Adam is the author of zombie horror THE END. THE END is one woman’s account of the end of her life, her family and everything, and is a unique and acclaimed take on the genre. Adam is based in Shropshire in the UK but hopes to travel both far and wide shortly and his second book, a gothic horror provisionally called ALISON, is scheduled to be released this Summer.
adam booth




John F.D. Taff-
John F.D. Taff has published more than 70 short stories in markets that include Cemetery Dance, Deathrealm, Big Pulp, Postscripts to Darkness, Hot Blood: Fear the Fever, Hot Blood: Seeds of Fear and Shock Rock II.  Over the years, six of his shorts have been named honorable mentions in the Year’s Best Fantasy & Horror.  His first collection of short stories, Little Deaths, was published in 2012 and has been well-reviewed by critics and readers alike. The collection made it to the Bram Stoker Reading List, has been the No. 1 Bestseller at Amazon in the Horror/Short Stories category and was named the No. 1 Horror Collection of 2012 by HorrorTalk.  Taff’s The Bell Witch is an historical novel inspired by the events of a real-life haunting and was released in August 2013. His thriller Kill/Off was published in December 2013. His novella collection The End in All Beginnings will be published by Grey Matter Press this summer.  More information about John F.D. Taff is available at


  John F.D. Taff


Wendy Potocki-

Wendy Potocki lives and writes in NYC. If that isn’t scary enough, she writes in the genre of horror. She feels creating good horror is an art form. She religiously devotes herself to pursuing it over hill and dale — and in the crevices of her keyboard.

Named one of the Top Ten “New” Horror Authors by Horror Novel Reviews, she has seven self-published novels. Book trailers for many of her works may be found on her official website Her newest frightmare is THRILL. It’s a non-stop chillfest and has been attracting a lot of attention. Her next planned projects are The Witch’s Stone, The Virgin, One Night in the Woods, and ZaSo, a Gothic tale of horror. Please subscribe to her mailing list for updates and giveaway information.

In her spare time, she loves to go for long walks, drink Starbucks Apple Chai Lattes, make devotional offerings to her cat named Persephone and be stilled by the grace, beauty and magic of ballet.



Author Talk

A Shout Out To: BOOKS of the DEAD PRESS


I was in search of a book cover for my soon to be released Horror anthology. My friend John F.D. Taff (Author of The Bell Witch, Kill/Off and Little Deaths), advised me to check out Books of the Dead Press created by James Roy Daley.

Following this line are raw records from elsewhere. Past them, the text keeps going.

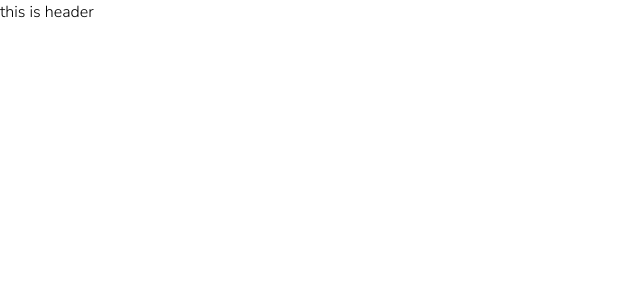
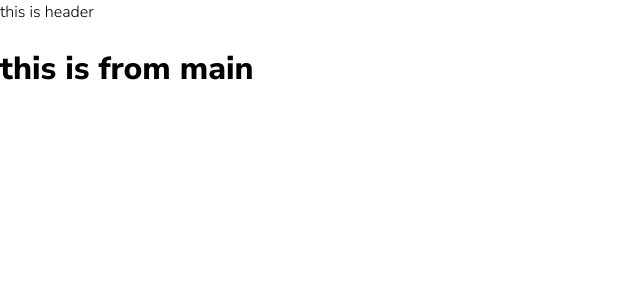
Before and after one commit to liampc/rest-countries, a React (Create React App) app: page / in a window 1280 px wide. Shown: the top 300 px of the page, without its empty margins (0-640 px from the left). Built offline with nearby package versions, Linux system fonts and the light colour scheme.

Commit message:
add temp main:

```diff
--- a/src/App.js
+++ b/src/App.js
@@ -1,10 +1,12 @@
 import './App.scss';
 import Header from './layout/header/Header'
+import Main from './layout/main/Main'
 
 function App() {
   return (
     <div className="App">
       <Header />
+      <Main />
     </div>
   );
 }
--- a/src/Routes.js
+++ b/src/Routes.js
@@ -1,12 +1,13 @@
 import React from 'react';
 import {BrowserRouter, Switch, Route } from 'react-router-dom';
 import App from './App';
+
 
 const Routes = () => {
     return (
         <BrowserRouter>
             <Switch>
-                <Route path="/" component={App} />
+                <Route exact path="/" component={App} />
 
             </Switch>
 
--- /dev/null
+++ b/src/layout/main/Main.js
@@ -0,0 +1,12 @@
+import React from 'react'
+
+
+const Main = () => {
+    return (
+        <main>
+            <h1>this is from main</h1>
+        </main>
+    )
+}
+
+export default Main
```
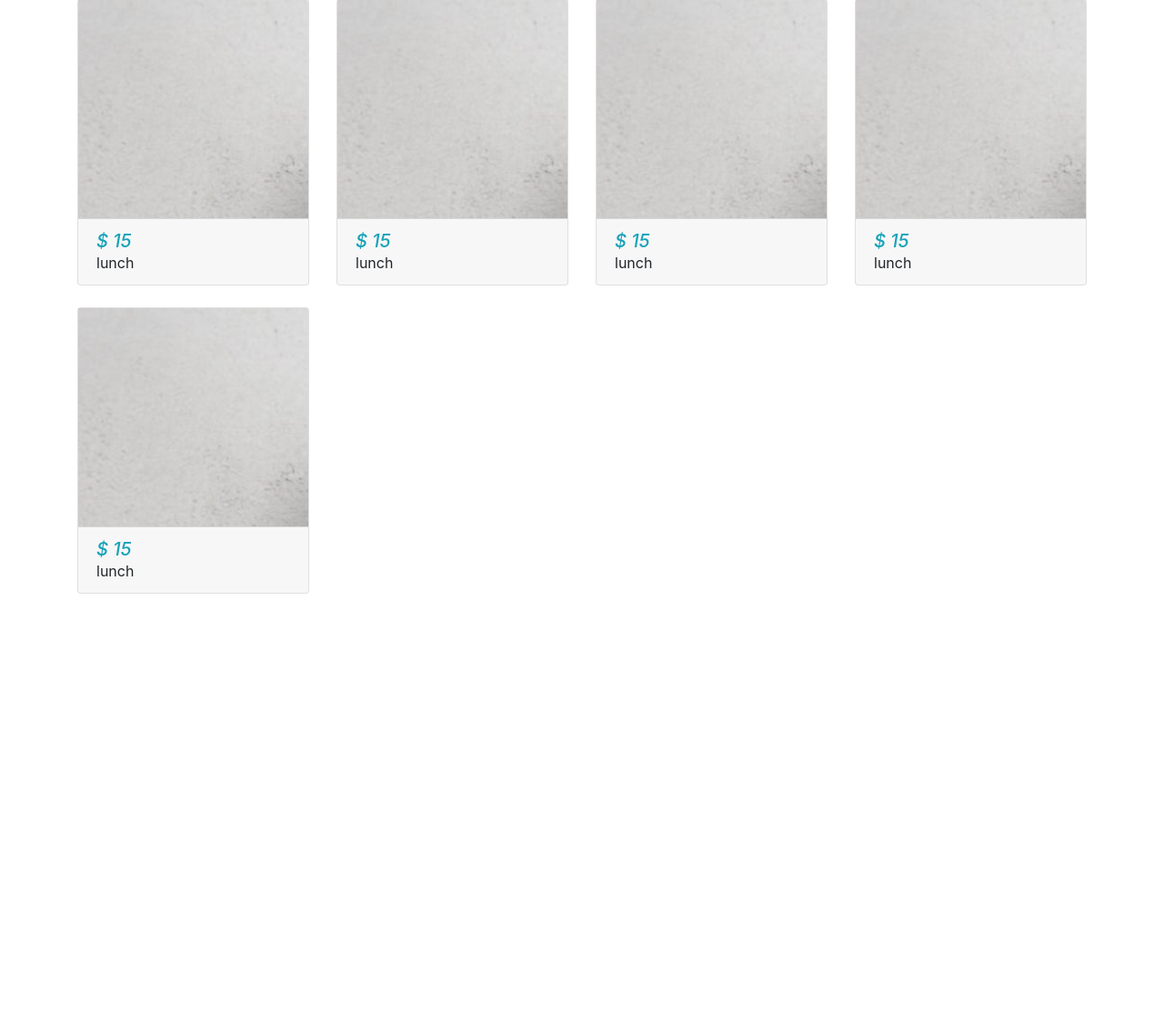
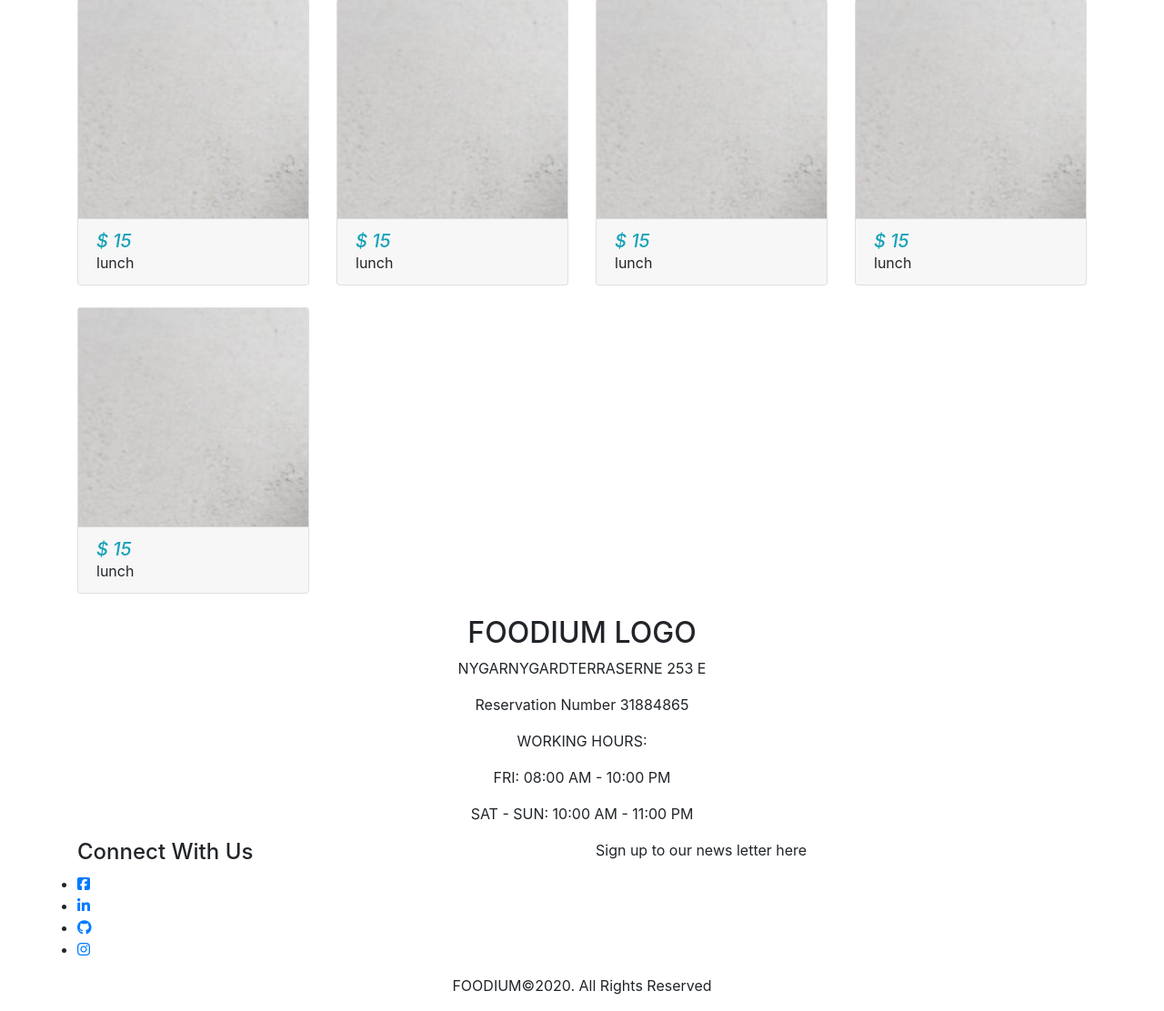
Before and after one commit to Code-Institute-Submissions/foodium_milestone_project_four, a Django app: page / in a window 1280 px wide. Shown: the part 958-2070 px from the top of the page at 91% size. Before the commit the page ends 1611 px from the top, so only its background shows below. Run offline with Django 3.2, Linux system fonts and the light colour scheme; some libraries are stand-ins or nearby versions.

Commit message:
Created footer.html in root templates and added basic footer without style

```diff
--- a/templates/base.html
+++ b/templates/base.html
@@ -69,6 +69,10 @@
     {% block postload.js %}
     {% endblock %}
 
+    <footer>
+        {% include 'includes/footer.html' %}
+    </footer>
+
 </body>
 
 </html>
--- /dev/null
+++ b/templates/includes/footer.html
@@ -0,0 +1,34 @@
+<div class="container">
+    <div class="row">
+        <div class="col text-center"><h2> FOODIUM LOGO</h2>
+           <p>NYGARNYGARDTERRASERNE 253 E</p>
+           <p><span>Reservation Number</span> 31884865</p>
+           <p>WORKING HOURS:</p>
+           <p> FRI: 08:00 AM - 10:00 PM</p>
+           <p>SAT - SUN: 10:00 AM - 11:00 PM</p>
+        </div>
+    </div>
+    <div class="row">
+        <div class="col">
+             <h4><span>Connect With Us</span></h4>
+            <ul>
+                <li><a href="https://www.facebook.com/cypriot.man" target="_blank"><i
+                            class="fab fa-facebook-square"></i></a></li>
+                <li><a href="https://www.linkedin.com/in/takafor-anutatu-7783b819b/" target="_blank"><i
+                            class="fab fa-linkedin-in"></i></a></li>
+                <li><a href="https://github.com/Takaforyannick30" target="_blank"><i class="fab fa-github"></i></a></li>
+                <li><a href="https://www.instagram.com/yannickvasilia/" target="_blank"><i
+                            class="fab fa-instagram"></i></a></li>
+            </ul>
+        </div>
+        <div class="col">
+        Sign up to our news letter here
+        </div>
+    </div>
+    <div class="row">
+        <div class="col">
+            <!-- Copyright -->
+            <p class="copyright text-center">FOODIUM&copy;2020. All Rights Reserved</p>
+        </div>
+    </div>
+</div>
```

Not only did I purchase a cool book cover design (to be revealed next month) but I also discovered a great bunch of Horror Writers, including a few from the founder of the small publication, James Roy Daley. Check it out Horror fans!